The World Health Organization says the Ebola epidemic circulating in three West African countries shows no signs of diminishing and fears it is likely to continue for many months. Latest WHO figures put the number of cases of this deadly disease at 964, including 603 deaths.
The deadly Ebola virus is continuing to spread in Guinea, Sierra Leone and Liberia nearly four months after it was first detected in remote forest communities of Guinea. There is no vaccine or cure for the virus, which is spread through direct contact with bodily fluids from an infected person.
The World Health Organization reports Ebola victims in West Africa are dying at a rate of 60 percent. WHO spokesman Dan Epstein said it probably would be several months before governments and health agencies got a grip on this epidemic and cases of the disease started going down.
"It is pretty horrifying, I think, anytime you have an epidemic that has a case fatality rate of above 50 percent where more than half the people infected die, it is horrifying. So, of course, we are very worried and that is why we are increasing our efforts. In terms of how long it will take, it is very hard to predict. It depends on our success in the five important areas of epidemiology, contact tracing, education very importantly, community level participation, changing of habits of burial practices," he said.
There have been periodic outbreaks of Ebola in Africa since it was first detected in the mid-1970s in the Democratic Republic of Congo, then known as Zaire. This is the first outbreak of the disease in West Africa and it is proving to be the deadliest on record.
Since people have no experience with the disease, they do not know how the virus is transmitted. People often refuse treatment because they are suspicious of health workers.
Epstein said this was a huge impediment toward stopping its spread. He said it was important to trace all people who have been in contact with an infected person in order to contain the disease.
He told VOA it was very difficult for foreign health workers to get into communities because they were viewed with hostility, intimidated and often driven away by the residents.
"It is really kind of a matter of rumor control. It is myths and facts. So we have to dispel these myths about Ebola that are prevalent and that are circulating as rumors that are very damaging. You know like the myth that foreigners are bringing Ebola to your villages or that if you go to the hospital, you will die and they will take your organs. Or crazy bits like that are hard to dispel."
"So, it is early to say whether we are being successful, but we are certainly increasing our effort in education and social mobilization in villages in all the three countries," he said.

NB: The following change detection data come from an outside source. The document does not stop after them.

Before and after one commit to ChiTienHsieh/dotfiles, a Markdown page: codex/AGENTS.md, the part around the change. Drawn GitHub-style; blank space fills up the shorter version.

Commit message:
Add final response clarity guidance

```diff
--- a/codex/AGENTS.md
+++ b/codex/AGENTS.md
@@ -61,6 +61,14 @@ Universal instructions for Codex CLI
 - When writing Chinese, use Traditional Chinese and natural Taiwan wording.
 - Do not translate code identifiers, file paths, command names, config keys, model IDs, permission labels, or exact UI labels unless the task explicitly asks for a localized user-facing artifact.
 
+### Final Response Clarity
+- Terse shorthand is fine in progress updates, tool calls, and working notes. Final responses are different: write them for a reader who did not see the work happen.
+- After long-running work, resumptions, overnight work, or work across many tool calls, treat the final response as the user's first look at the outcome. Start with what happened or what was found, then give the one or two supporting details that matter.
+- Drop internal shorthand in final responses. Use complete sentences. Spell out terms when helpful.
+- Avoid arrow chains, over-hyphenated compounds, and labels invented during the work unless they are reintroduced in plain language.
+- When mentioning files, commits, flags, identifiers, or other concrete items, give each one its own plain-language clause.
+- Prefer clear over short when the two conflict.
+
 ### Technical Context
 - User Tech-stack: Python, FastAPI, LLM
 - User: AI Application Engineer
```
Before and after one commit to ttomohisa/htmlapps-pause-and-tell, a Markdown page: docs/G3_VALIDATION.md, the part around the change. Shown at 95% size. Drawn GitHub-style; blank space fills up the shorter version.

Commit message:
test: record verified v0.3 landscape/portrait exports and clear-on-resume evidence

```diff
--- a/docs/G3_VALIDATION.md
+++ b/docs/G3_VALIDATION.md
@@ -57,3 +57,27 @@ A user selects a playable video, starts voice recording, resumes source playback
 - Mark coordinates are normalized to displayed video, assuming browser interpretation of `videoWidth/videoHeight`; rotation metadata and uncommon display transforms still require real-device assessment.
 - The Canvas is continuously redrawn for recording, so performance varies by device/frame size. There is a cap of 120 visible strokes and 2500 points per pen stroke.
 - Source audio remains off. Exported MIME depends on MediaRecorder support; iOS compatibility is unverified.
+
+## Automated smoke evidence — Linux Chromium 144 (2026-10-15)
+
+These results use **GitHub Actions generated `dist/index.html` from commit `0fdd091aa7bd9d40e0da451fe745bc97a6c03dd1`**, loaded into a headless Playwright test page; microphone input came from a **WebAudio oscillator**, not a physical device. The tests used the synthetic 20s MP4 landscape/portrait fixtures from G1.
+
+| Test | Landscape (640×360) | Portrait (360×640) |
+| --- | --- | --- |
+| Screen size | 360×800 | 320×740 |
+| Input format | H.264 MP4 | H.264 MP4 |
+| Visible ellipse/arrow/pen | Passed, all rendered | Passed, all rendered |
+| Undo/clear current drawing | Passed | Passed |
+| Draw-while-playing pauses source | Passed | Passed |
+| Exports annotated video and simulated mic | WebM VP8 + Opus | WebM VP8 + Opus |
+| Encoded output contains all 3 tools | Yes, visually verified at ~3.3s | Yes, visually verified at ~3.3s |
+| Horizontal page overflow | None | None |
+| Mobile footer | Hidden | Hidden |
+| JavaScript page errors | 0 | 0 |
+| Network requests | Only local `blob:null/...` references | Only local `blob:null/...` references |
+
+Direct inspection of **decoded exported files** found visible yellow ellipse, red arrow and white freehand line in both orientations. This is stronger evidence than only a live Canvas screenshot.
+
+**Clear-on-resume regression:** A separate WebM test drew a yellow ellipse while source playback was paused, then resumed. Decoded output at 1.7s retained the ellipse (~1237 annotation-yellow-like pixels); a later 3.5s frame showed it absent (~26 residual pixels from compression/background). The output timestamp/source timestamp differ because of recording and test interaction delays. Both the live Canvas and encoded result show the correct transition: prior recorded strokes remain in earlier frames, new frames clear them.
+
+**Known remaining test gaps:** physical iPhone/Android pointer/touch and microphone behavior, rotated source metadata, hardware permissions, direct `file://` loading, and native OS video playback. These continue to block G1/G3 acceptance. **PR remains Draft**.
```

Epstein said WHO was reaching out to religious and traditional leaders for help in gaining the confidence of villagers so health workers could break this damaging cycle of suspicion and bring the epidemic to an end.